There are also further editorial guidelines for SNOMED CT-AU, such as the AMT Editorial Rules which have been developed with input from our terminology user community and undergo regular reviews.

Description changes

A change to a description’s text string should always result in a change to its description id. However, depending on the type of change, its related concept id may or may not change.

Minor changes

A concept id may remain unchanged when a description is inactivated and replaced with a new one, for the following minor changes:

  • Capitalisation
  • Punctuation
  • Spelling
  • Word order
  • Moving concept within a single top-level hierarchy

For example, the concept id 175211000036103 remains unchanged and active, while its Preferred Term (description id and associated text string) have been inactivated and replaced.
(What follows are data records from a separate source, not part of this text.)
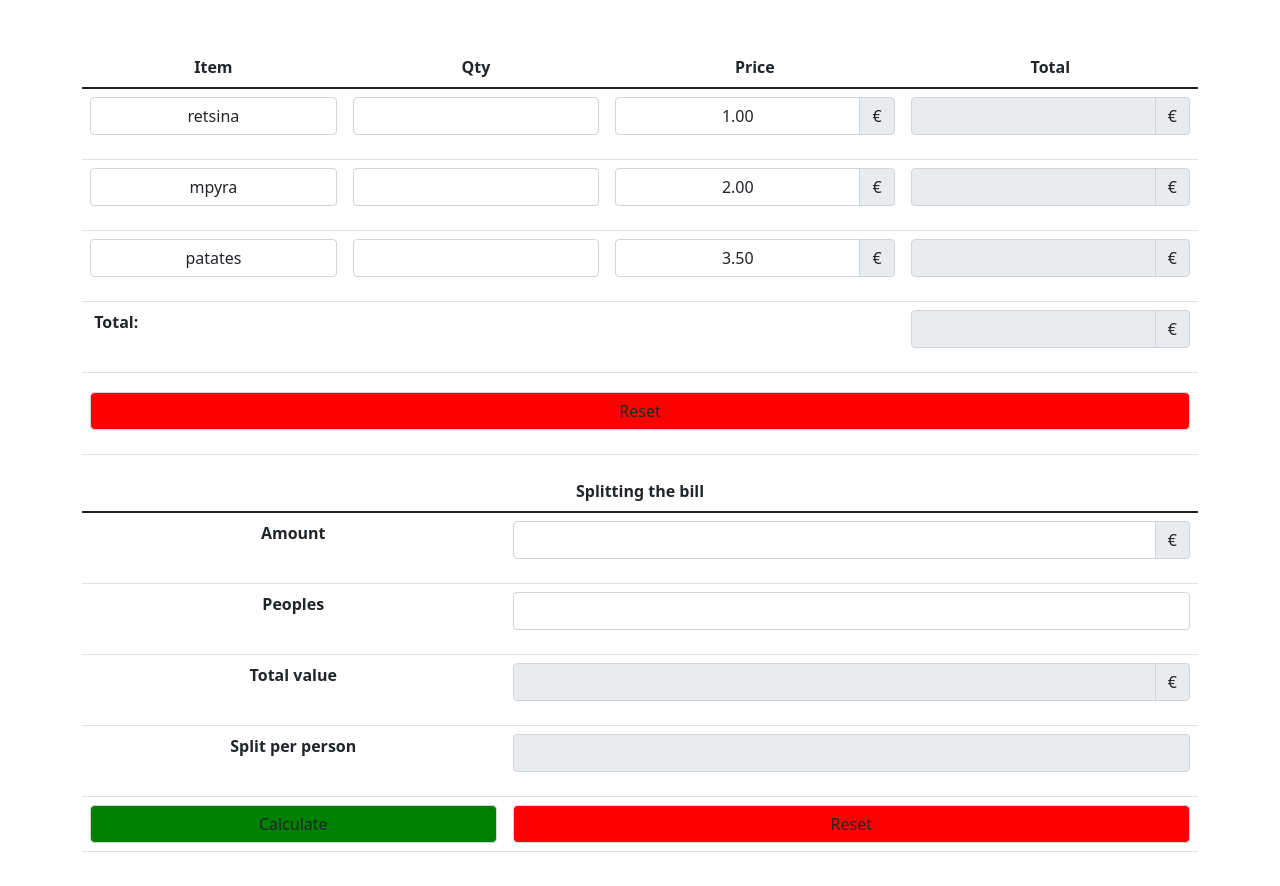
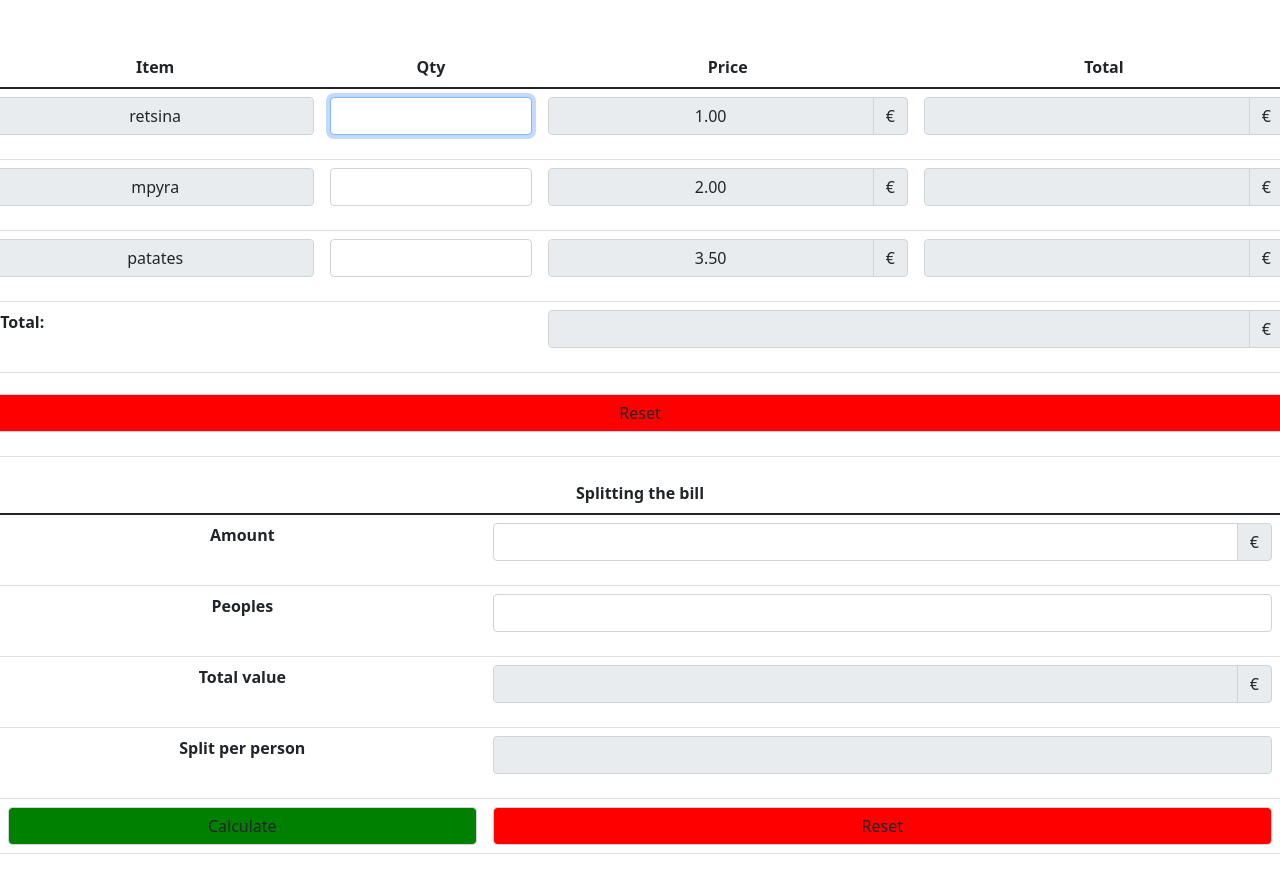
Before and after one commit to dennn13/restaurant_bill, a plain HTML site: page index.html in a window 1280 px wide. Shown: the part 57-943 px from the top of the page. Drawn offline with nearby package versions, Linux system fonts and the light colour scheme.

Commit message:
23/5/2022

```diff
--- a/index.html
+++ b/index.html
@@ -15,7 +15,7 @@
       <!-- Bootstrap core JS-->
       <script src="https://cdn.jsdelivr.net/npm/bootstrap@5.1.3/dist/js/bootstrap.bundle.min.js"></script>
     </head>
-    <body>
+    <body class="row">
       <!-- Responsive navbar-->
       <nav class="navbar navbar-expand-lg navbar-dark bg-dark">
           <div class="container">
@@ -42,7 +42,7 @@
       <div class="container">
         <div class="text-center mt-5">
           <div class="table-responsive">
-            <form id = "calcform" method = "post">
+            <form id = "calcform" method = "post" class="row">
               <table class="table" id = "budget">
                 <thead>
                   <tr>
@@ -56,21 +56,21 @@
                   <tr>
                     <th scope="row">
                       <div class="input-group mb-3">
-                        <input style="text-align:center" type="text" class="form-control" name = "textfield27" value = "retsina" />
+                        <input style="text-align:center" type="text" class="form-control" name = "textfield27" value = "retsina" disabled readonly/>
                       </div>
                     </th>
-                    <td>
-                      <input style="text-align:center" type="text" class="form-control" name = "q4" id = "q4" />
+                    <td class="col-2">
+                      <input style="text-align:center" type="text" class="form-control" name = "q4" id = "q4" autofocus/>
                     </td>
                     <td>
                       <div class="input-group mb-3">
-                        <input style="text-align:center" type="text" class="form-control" name = "r4" id = "r4" value = "1.00" />
+                        <input style="text-align:center" type="text" class="form-control" name = "r4" id = "r4" value = "1.00" disabled readonly/>
                         <span class="input-group-text">€</span>
                       </div>
                     </td>
                     <td>
                       <div class="input-group mb-3">
-                        <input style="text-align:center" type="text" class="form-control" name = "t4" id = "t4" readonly = "readonly" />
+                        <input style="text-align:center" type="text" class="form-control" name = "t4" id = "t4" disabled readonly/>
                         <span class="input-group-text">€</span>
                       </div>
                     </td>
@@ -78,7 +78,7 @@
                   <tr>
                     <th scope="row">
                       <div class="input-group mb-3">
-                        <input style="text-align:center" type="text" class="form-control" name = "textfield28" value = "mpyra" />
+                        <input style="text-align:center" type="text" class="form-control" name = "textfield28" value = "mpyra" disabled readonly/>
                       </div>
                     </th>
                     <td>
@@ -86,13 +86,13 @@
                     </td>
                     <td>
                       <div class="input-group mb-3">
-                        <input style="text-align:center" type="text" class="form-control" name = "r5" id = "r5" value = "2.00" />
+                        <input style="text-align:center" type="text" class="form-control" name = "r5" id = "r5" value = "2.00" disabled readonly/>
                         <span class="input-group-text">€</span>
                       </div>
                     </td>
                     <td>
                       <div class="input-group mb-3">
-                        <input style="text-align:center" type="text" class="form-control" name = "t5" id = "t5" readonly = "readonly" />
+                        <input style="text-align:center" type="text" class="form-control" name = "t5" id = "t5" disabled readonly/>
                         <span class="input-group-text">€</span>
                       </div>
                     </td>
@@ -100,7 +100,7 @@
                   <tr>
                     <th scope="row">
                       <div class="input-group mb-3">
-                        <input style="text-align:center" type="text" class="form-control" name = "textfield29" value = "patates" />
+                        <input style="text-align:center" type="text" class="form-control" name = "textfield29" value = "patates" disabled readonly/>
                       </div>
                     </th>
                     <td>
@@ -108,26 +108,26 @@
                     </td>
                     <td>
                       <div class="input-group mb-3">
-                        <input style="text-align:center" type="text" class="form-control" name = "r6" id = "r6" value = "3.50" />
+                        <input style="text-align:center" type="text" class="form-control" name = "r6" id = "r6" value = "3.50" disabled readonly/>
                         <span class="input-group-text">€</span>
                       </div>
                     </td>
                     <td>
                       <div class="input-group mb-3">
-                        <input style="text-align:center" type="text" class="form-control" name = "t6" id = "t6" readonly = "readonly" />
+                        <input style="text-align:center" type="text" class="form-control" name = "t6" id = "t6" disabled readonly/>
                         <span class="input-group-text">€</span>
                       </div>
                     </td>
                   </tr>
                   <tr>
-                    <th scope="row" colspan= "3" >
+                    <th scope="row" colspan= "2" >
                       <div class="input-group mb-3">
                         <strong>&nbsp;Total:&nbsp;</strong>
                       </div>
                     </th>
-                    <td>
+                    <td colspan= "2">
                       <div class="input-group mb-3">
-                        <input type="text" class="form-control" name = "total" id = "total" readonly = "readonly" />
+                        <input style="text-align:center" type="text" class="form-control" name = "total" id = "total" disabled readonly/>
                         <span class="input-group-text">€</span>
                       </div>
                     </td>
```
  • For concept id 175211000036103 |rosuvastatin 10 mg tablet [30] (&) ezetimibe 10 mg tablet [30], 1 pack|, its Preferred Term description id 872731000036117 is inactivated and been replaced by the below description;
  • For the same concept id 175211000036103 |ezetimibe 10 mg tablet [30] (&) rosuvastatin 10 mg tablet [30], 1 pack|, its new Preferred Term description id 1401531000168114 is active, which replaced the above description.

Major changes

For major changes, a concept id must change if the meaning of a concept has changed due to some reason e.g. change in source data, or clinical understanding of that concept. The concept is inactivated (status changed to inactive) and replaced with a newly authored active concept. However, all the descriptions of the original concept remain unchanged, because the descriptions are valid names that still accurately describe the concept.

For example, the original concept 700381000168104 |ADT Booster injection suspension, 0.5 mL syringe| was made inactive and replaced by a new concept 837331000168108 |ADT Booster injection, 0.5 mL syringe| including new FSN and preferred term descriptions.

The original concept’s FSN and preferred term descriptions will however remain active and unchanged in the datafiles.

Read more about SNOMED CT’s inactivation policy and history mechanism from the SNOMED CT Technical Implementation Guide (